Taste Tests

Taste tests are a great way for children to utilize their five senses and explore new foods. Taste tests can be conducted in the cafeteria, classroom, or integrated into different subjects to enhance an academic lesson. When children understand the origin of the food they are consuming, they are more likely to try it! 

Be aware of choking risks and food allergies when conducting taste tests. Think about the size, shape, and consistency when choosing foods due to the potential choking risks in children.
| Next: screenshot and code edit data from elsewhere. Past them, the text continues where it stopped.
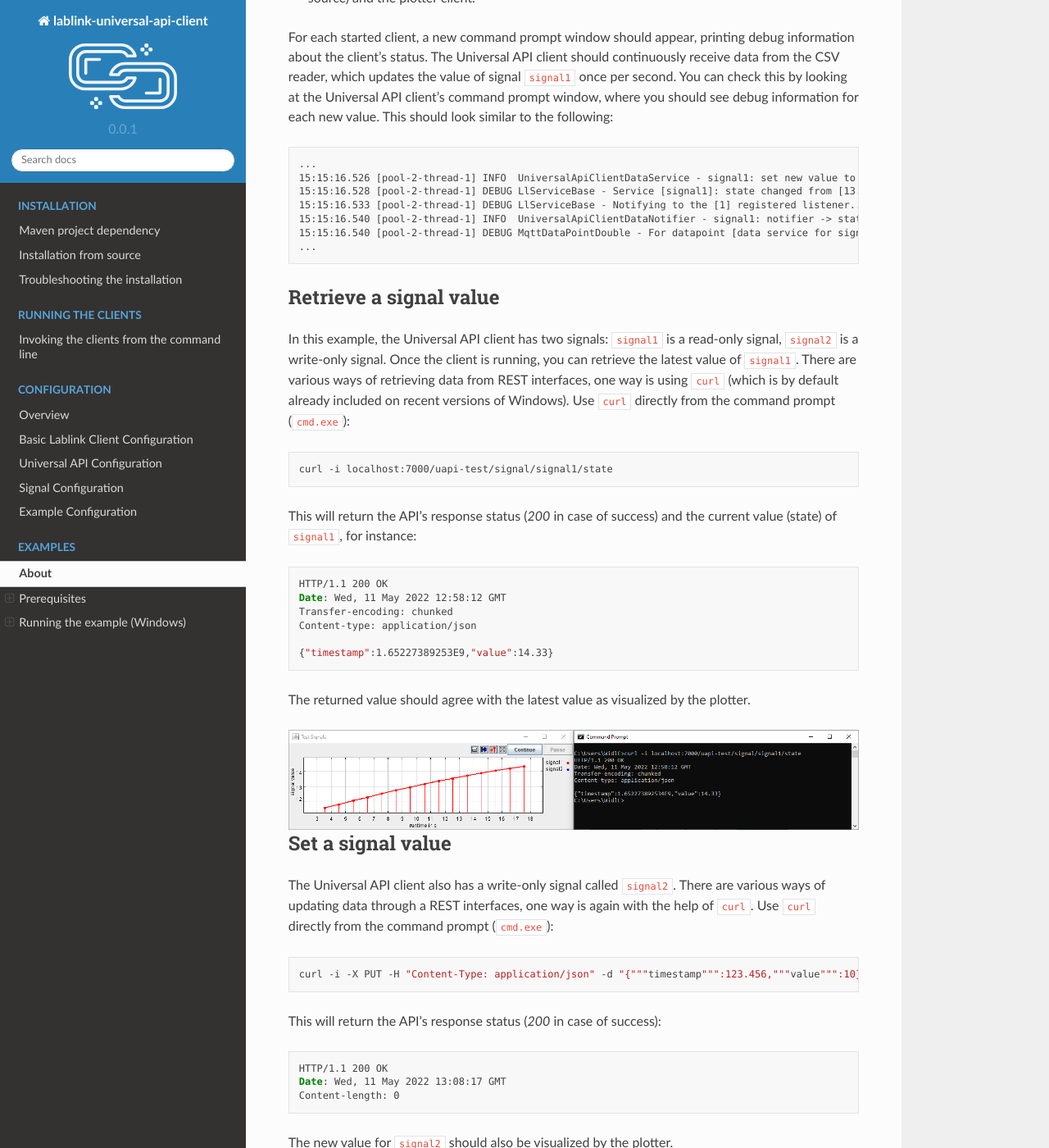
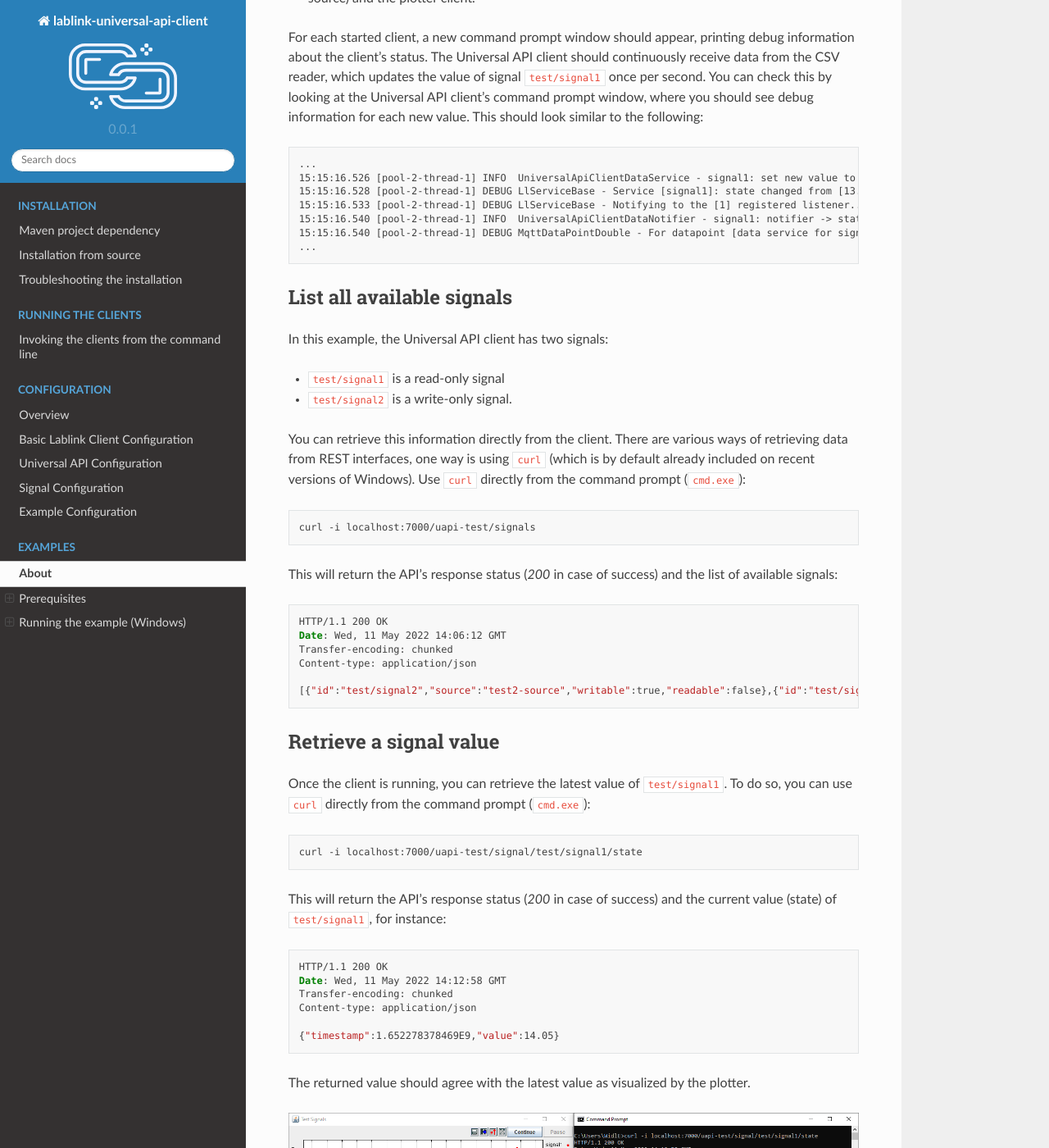
Before and after one commit to AIT-Lablink/lablink-universal-api-client, a Sphinx documentation site: the page built from docs/examples.rst, in a window 1280 px wide and 1400 px high, scrolled down 1188 px. Shown: the whole window at 82% size. Built offline with Sphinx 7.4.7 and the Read the Docs theme 2.0.0, drawn with Linux system fonts in a browser that asks for light colours; some of the changed text lies outside the part shown.

Commit message:
add configurable datapoint names for signals

```diff
--- a/docs/configuration.rst
+++ b/docs/configuration.rst
@@ -46,7 +46,8 @@
 
 .. topic:: Required configuration parameters for each signal defined in category *Signals*
 
-  :*Id*: SignalId of data exchange signal
+  :*DPName*: datapoint name of Lablink service associated to signal (must not contain dashes ``/``)
+  :*Id*: SignalId of data exchange signal (may contain dashes ``/``)
   :*Source*: NodeId of data exchange signal source
 
 .. topic:: Optional configuration parameters for each input/output in category *Signals*
--- a/docs/examples.rst
+++ b/docs/examples.rst
@@ -2,7 +2,7 @@
 =====
 
 The `online repository <https://github.com/AIT-Lablink/lablink-universal-api-client>`_ of the Lablink Universal Data Exchange API client includes a simlpe example demonstrating its use.
-This example comprises a simple REST API implementing the `ERIGrid Universal Data Exchange API <https://erigrid2.github.io/JRA-3.1-api/universal-api.html>`_, which exposes a readable signal (``signal1``) and a writable signal (``signal2``).
+This example comprises a simple REST API implementing the `ERIGrid Universal Data Exchange API <https://erigrid2.github.io/JRA-3.1-api/universal-api.html>`_, which exposes a readable signal (``test/signal1``) and a writable signal (``test/signal2``).
 The readable signal is continuously updated from another data source (a `Lablink CSV reader <https://ait-lablink.readthedocs.io/projects/ait-lablink-csv-client>`_) and its current value can be retrieved by the user (e.g., using ``curl`` from the command prompt).
 The writable signal can be changed by the user (e.g., using ``curl`` from the command prompt).
 When running the example, both signals are visualized using a plotter.
@@ -47,7 +47,7 @@
 3. Run the Lablink clients, i.e., the Universal API client, the CSV reader client (which acts as data source) and the plotter client.
 
 For each started client, a new command prompt window should appear, printing debug information about the client's status.
-The Universal API client should continuously receive data from the CSV reader, which updates the value of signal ``signal1`` once per second.
+The Universal API client should continuously receive data from the CSV reader, which updates the value of signal ``test/signal1`` once per second.
 You can check this by looking at the Universal API client's command prompt window, where you should see debug information for each new value.
 This should look similar to the following:
 
@@ -58,32 +58,59 @@
    15:15:16.528 [pool-2-thread-1] DEBUG LlServiceBase - Service [signal1]: state changed from [13.346] to [13.536]!
    15:15:16.533 [pool-2-thread-1] DEBUG LlServiceBase - Notifying to the [1] registered listener...
    15:15:16.540 [pool-2-thread-1] INFO  UniversalApiClientDataNotifier - signal1: notifier -> state Changed from '13.346' to '13.536'
-   15:15:16.540 [pool-2-thread-1] DEBUG MqttDataPointDouble - For datapoint [data service for signal signal1], the value is updated to [13.536].
+   15:15:16.540 [pool-2-thread-1] DEBUG MqttDataPointDouble - For datapoint [data service for signal test/signal1], the value is updated to [13.536].
    ...
+
+
+List all available signals
+--------------------------
+
+In this example, the Universal API client has two signals:
+
+* ``test/signal1`` is a read-only signal
+* ``test/signal2`` is a write-only signal.
+
+You can retrieve this information directly from the client.
+There are various ways of retrieving data from REST interfaces, one way is using ``curl`` (which is by default already included on recent versions of Windows).
+Use ``curl`` directly from the command prompt (``cmd.exe``):
+
+.. code-block:: winbatch
+
+   curl -i localhost:7000/uapi-test/signals
+
+
+This will return the API's response status (*200* in case of success) and the list of available signals:
+
+.. code-block:: winbatch
+
+   HTTP/1.1 200 OK
+   Date: Wed, 11 May 2022 14:06:12 GMT
+   Transfer-encoding: chunked
+   Content-type: application/json
+
+   [{"id":"test/signal2","source":"test2-source","writable":true,"readable":false},{"id":"test/signal1","source":"test1-source","writable":false,"readable":true}]
 
 
 Retrieve a signal value
 -----------------------
 
-In this example, the Universal API client has two signals: ``signal1`` is a read-only signal, ``signal2`` is a write-only signal.
-Once the client is running, you can retrieve the latest value of ``signal1``.
-There are various ways of retrieving data from REST interfaces, one way is using ``curl`` (which is by default already included on recent versions of Windows).
-Use ``curl`` directly from the command prompt (``cmd.exe``):
+Once the client is running, you can retrieve the latest value of ``test/signal1``.
+To do so, you can use ``curl`` directly from the command prompt (``cmd.exe``):
 
 .. code-block:: winbatch
 
-   curl -i localhost:7000/uapi-test/signal/signal1/state
+   curl -i localhost:7000/uapi-test/signal/test/signal1/state
 
-This will return the API's response status (*200* in case of success) and the current value (state) of ``signal1``, for instance:
+This will return the API's response status (*200* in case of success) and the current value (state) of ``test/signal1``, for instance:
 
 .. code-block:: winbatch
 
    HTTP/1.1 200 OK
-   Date: Wed, 11 May 2022 12:58:12 GMT
+   Date: Wed, 11 May 2022 14:12:58 GMT
    Transfer-encoding: chunked
    Content-type: application/json
 
-   {"timestamp":1.65227389253E9,"value":14.33}
+   {"timestamp":1.652278378469E9,"value":14.05}
 
 The returned value should agree with the latest value as visualized by the plotter.
 
@@ -95,23 +122,23 @@
 Set a signal value
 ------------------
 
-The Universal API client also has a write-only signal called ``signal2``.
+The Universal API client also has a write-only signal called ``test/signal2``.
 There are various ways of updating data through a REST interfaces, one way is again with the help of ``curl``.
 Use ``curl`` directly from the command prompt (``cmd.exe``):
 
 .. code-block:: winbatch
 
-   curl -i -X PUT -H "Content-Type: application/json" -d "{"""timestamp""":123.456,"""value""":10}" localhost:7000/uapi-test/signal/signal2/state
+   curl -i -X PUT -H "Content-Type: application/json" -d "{"""timestamp""":123.456,"""value""":13}" localhost:7000/uapi-test/signal/test/signal2/state
 
 This will return the API's response status (*200* in case of success):
 
 .. code-block:: winbatch
 
    HTTP/1.1 200 OK
-   Date: Wed, 11 May 2022 13:08:17 GMT
+   Date: Wed, 11 May 2022 14:16:31 GMT
    Content-length: 0
 
-The new value for ``signal2`` should also be visualized by the plotter.
+The new value for ``test/signal2`` should also be visualized by the plotter.
 
 .. image:: img/example_write_signal_value.png
    :align: center
--- a/docs/index.rst
+++ b/docs/index.rst
@@ -60,3 +60,4 @@
 ===============
 
 :0.0.1: initial version
+:0.0.2: do not use SignalId as datapoint name for associated Lablink service
--- a/pom.xml
+++ b/pom.xml
@@ -4,7 +4,7 @@
 
   <groupId>at.ac.ait.lablink.clients</groupId>
   <artifactId>universalapiclient</artifactId>
-  <version>0.0.1</version>
+  <version>0.0.2</version>
   <name>Lablink Universal API Client</name>
   <description>This package provides Lablink clients that can exchange data in compliance with the ERIGrid Universal Data Exchange API.</description>
   <url>https://github.com/ait-lablink/lablink-universal-api-client</url>
```
Also changed, not shown: docs/img/example_read_signal_value.png, docs/img/example_write_signal_value.png, 5 other files.
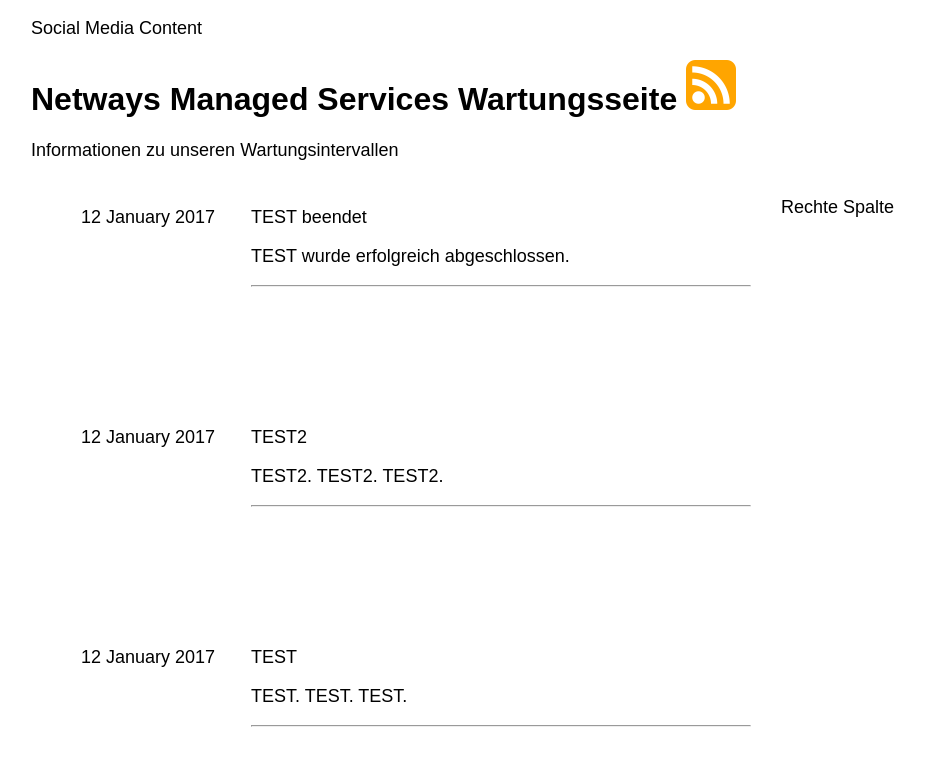
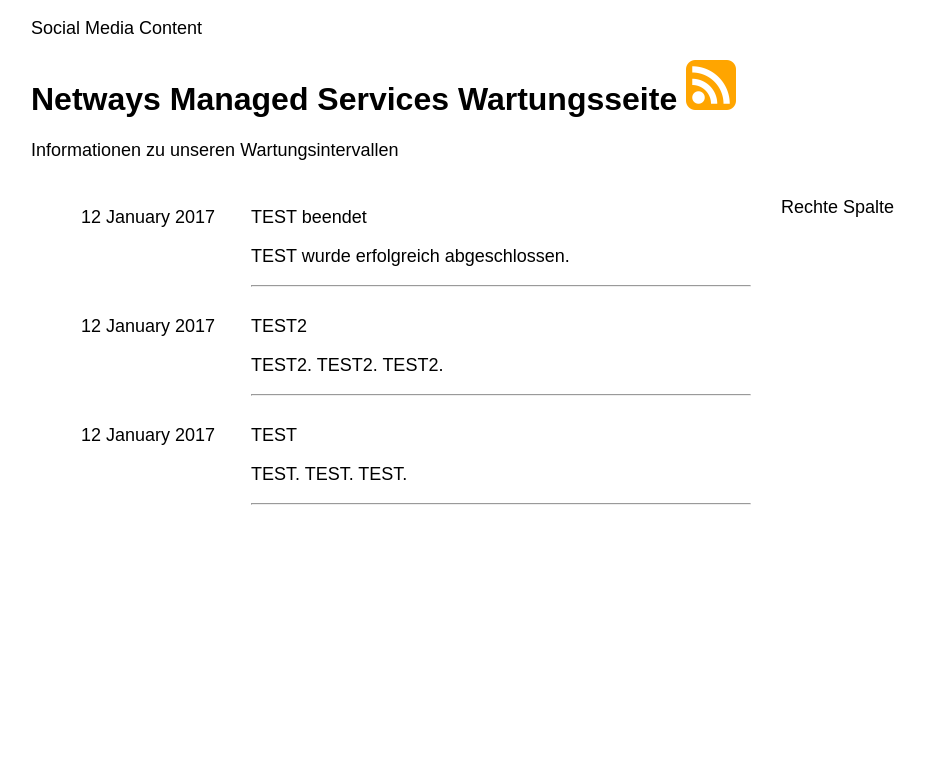
Before and after one commit to Storagegirl/storagegirl.github.io, a Jekyll site: the page built from index.html, in a window 1280 px wide. Shown: the top 766 px of the page, without its empty margins (109-1034 px from the left). Built offline with Jekyll 4.4.1, drawn with Linux system fonts in a browser that asks for light colours.

Commit message:
Update main.css

```diff
--- a/css/main.css
+++ b/css/main.css
@@ -43,7 +43,6 @@
     margin: auto;
     padding: 10px;
     width: 150px;
-    height: 200px;
 }
 
 .boxtitlecontent {
@@ -51,7 +50,6 @@
     margin: auto;
     padding: 10px;
     width: 500px;
-    height: 200px;
 }
 
 .dashicons {
```
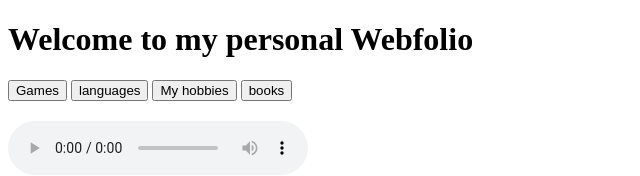
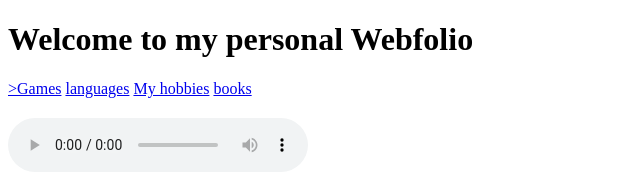
Before and after one commit to Samuelcook29create/Samuelcook29Create.github.io, a plain HTML site: page index.html in a window 1280 px wide. Shown: the top 176 px of the page, without its empty margins (0-640 px from the left). Drawn offline with Linux system fonts and the light colour scheme.

Commit message:
no button "(

```diff
--- a/index.html
+++ b/index.html
@@ -9,10 +9,10 @@
     <h1>Welcome to my personal Webfolio</h1>
 
 
-            <a href="games.html"><button type=button>Games</button></a>
-             <a href="languages.html"><button type=button>languages</button></a>
-             <a href="hobbies.html"><button type=button>My hobbies</button></a>
-             <a href="Book.html"><button type=button>books</button></a>
+            <a href="games.html">>Games</a>
+             <a href="languages.html">languages</a>
+             <a href="hobbies.html">My hobbies</a>
+             <a href="Book.html">books</a>
 <h2>
 <audio controls src="Audio/sam_song.wav"></audio>
 </h2>
```
Also changed, not shown: Book.html (+1 -1 lines), games.html (+1 -1 lines), hobbies.html (+1 -1 lines), languages.html (+1 -1 lines).
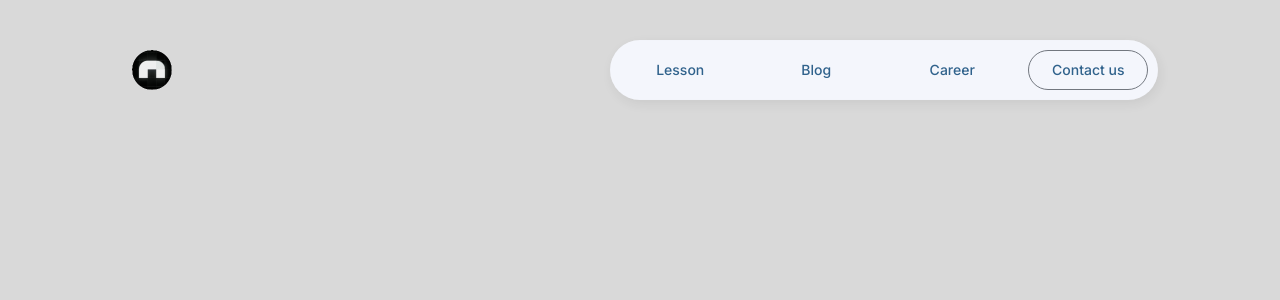
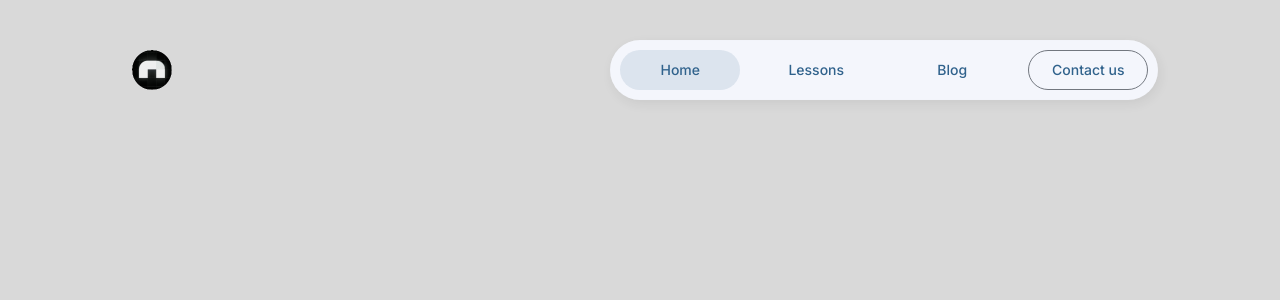
Before and after one commit to CamuStudio/CamuServer, a React (Vite) app in the folder camu/: page / in a window 1280 px wide. Shown: the top 300 px of the page. Built offline with nearby package versions, Linux system fonts and the light colour scheme.

Commit message:
Updated the navbar with new styles

```diff
--- a/camu/src/App.css
+++ b/camu/src/App.css
@@ -13,7 +13,8 @@
   --color-fill-text: white;
   --color-fill: #595959;
   --M3-sys-light-outline: #72777F;
-  --M3-sys-light-primary: #30628C
+  --M3-sys-light-primary: #30628C;
+  --m-3-state-layers-light-primary-opacity-012: rgba(48, 98, 140, 0.12)
 }
 
 
--- a/camu/src/components/Navbar.jsx
+++ b/camu/src/components/Navbar.jsx
@@ -1,15 +1,26 @@
 import styles from "./Navbar.module.css"
+import {useState} from "react";
+
+const navSelections = ['Home', 'Lessons', 'Blog', 'Contact us'];
+
 export default function NavBar() {
+
+    const [selectedButton, setSelectedButton] = useState('Home');
+
     return (
         <nav className={styles.navbar}>
             <div className={styles.logo}>
                 <img src='../../public/logo.png' alt='logo'/>
             </div>
             <div className={styles.buttons}>
-                <button className={styles.button}>Lesson</button>
-                <button className={styles.button}>Blog</button>
-                <button className={styles.button}>Career</button>
-                <button className={styles.button}>Contact us</button>
+                {navSelections.map((selection, i) => (
+                    <button key={i}
+                            className={selection === selectedButton ? styles.selectedButton : styles.button}
+                            onClick={() => setSelectedButton(selection)}
+                    >
+                        {selection}
+                    </button>
+                ))}
             </div>
         </nav>
     )
--- a/camu/src/components/Navbar.module.css
+++ b/camu/src/components/Navbar.module.css
@@ -39,7 +39,7 @@
     backdrop-filter: blur(2px);
 }
 
-.button {
+.button, .selectedButton {
     display: flex;
     height: 40px;
     min-width: 120px;
@@ -49,19 +49,30 @@
     gap: 8px;
     background-color: transparent;
     border: none;
+    border-radius: 100px;
     font-size: var(--M3-label-large);
     font-weight: 500;
     line-height: 20px;
     color: var(--M3-sys-light-primary);
+    transition: background-color 0.3s ease-in-out;
 }
 
 .button:last-child {
-    border-radius: 100px;
     margin-right: 0;
     border: 1px solid var(--M3-sys-light-outline, #72777F);
 }
 
 .button:hover {
+    cursor: pointer;
+    background: var(--m-3-state-layers-light-primary-opacity-012);
+}
+
+.selectedButton {
+    background: var(--m-3-state-layers-light-primary-opacity-012);
+    border-radius: 100px;
+}
+
+.selectedButton:hover {
     cursor: pointer;
 }
 
```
Avoid food cut in large chunks, small hard foods, and soft and sticky food, such as; hotdogs, meats, sausages, fish with bones, a spoonful of peanut butter, popcorn, chips, pretzel nuggets, raisins, whole grapes, raw carrots, fruits and vegetables with skins, and marshmallows.1 Children must always remain supervised while eating!

Many children have food allergies or sensitivities to food. According to the American Academy of Pediatrics, 90% of children’s food allergies are from milk, eggs, peanuts, tree nuts (included but not limited to pecan/walnuts), fish, shellfish, strawberries, soy, wheat, and gluten.1 Carefully read food labels for potential risks and be sure to check with a parent, school nurse and school nutrition director if children have a known allergy or sensitivity.